Do you want to know what forgiving your neighbor is? It’s the nastiest, stinkiest job in the house. Forgiving your neighbor means that you will come face to face with their worst. Forgiving your neighbor means that you will have to get down on your hands and knees and be humble, put up with anger and abuse, you will have to get close to them – see them warts and sweat and toejam and all – and forgive them anyway. Forgiveness is hard, hard for us to do. To see people at their worst and yet still say, “Because of Christ Jesus, you are clean, for He is the Lamb of God who takes away the sin of the world – even your sin.” It’s a tough row to hoe – and Jesus knows it is.
Do you understand what He has done to you? You are called to forgiven, and it’s hard forgiving. But let me ask a question – something I noted earlier. When does Christ Jesus, the Lamb of God who takes away the sin of the world – when does He give us this example? During Supper. He rose from Supper. This whole discussion about forgiveness, about getting up close to your neighbor, bearing their shame and stench and caring for them and cleaning them – it’s all in the context of the Lord’s Supper. O Christ, Thou Lamb of God, that takest away the sin of the world – have mercy upon us, grant us Thy peace! Give to us Your own Body and Blood so that our sin is forgiven! And then what? As we pray afterwards – we implore you that of Your mercy – that it from, coming from, out of Your mercy that You have given us in this supper – we implore you that of Your mercy You would strengthen us through the same in faith towards You and in fervent love toward one another. Make me to remember Your forgiveness, strengthen my faith – because my neighbor’s going to do something this week that is going to get me mighty angry, and I will be tempted to forget that You are the Lamb of God who takes away the sin of the world – I will be tempted to not forgive, to show them no love. Strengthen my faith, fix My eyes always upon the Lamb of God who takes away the sin of the world so that when I see my neighbor’s sin I don’t see my own anger or revulsion, but I see sin that the Lamb died for, has already take away – so that I am ready to forgive. And make me to remember and know Your forgiveness and mercy when I see how often I fail.
If I then, your Lord and Teacher, have washed your feet, you also ought to wash one another’s feet. This is truth. We are called to forgive – but this forgiveness doesn’t spring from us. It isn’t what *we* primarily do. Christ forgives; He is the Lamb of God who takes away the sin of the world. And He richly and daily forgives you through His Word and Spirit, and He will open your lips to forgive others by His Word which He will speak through you.
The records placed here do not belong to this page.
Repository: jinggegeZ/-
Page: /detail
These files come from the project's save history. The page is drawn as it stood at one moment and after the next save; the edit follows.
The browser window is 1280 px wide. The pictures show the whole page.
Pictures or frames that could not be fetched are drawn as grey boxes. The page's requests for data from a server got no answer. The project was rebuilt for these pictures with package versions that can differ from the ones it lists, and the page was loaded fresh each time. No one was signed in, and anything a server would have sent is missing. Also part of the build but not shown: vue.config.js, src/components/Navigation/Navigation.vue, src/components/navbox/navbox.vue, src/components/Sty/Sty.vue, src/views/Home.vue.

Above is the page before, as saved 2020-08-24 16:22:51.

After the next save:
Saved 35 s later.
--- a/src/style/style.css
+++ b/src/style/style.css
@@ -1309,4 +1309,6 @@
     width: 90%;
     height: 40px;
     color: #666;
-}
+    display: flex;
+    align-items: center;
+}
This is what He prepared you for by Holy Baptism; this is what He brings about in you and through you and for you by His Word and Supper. God grant that we ever more receive and live in Christ’s forgiveness, even until the life of the world to come! In the Name of Christ the Crucified +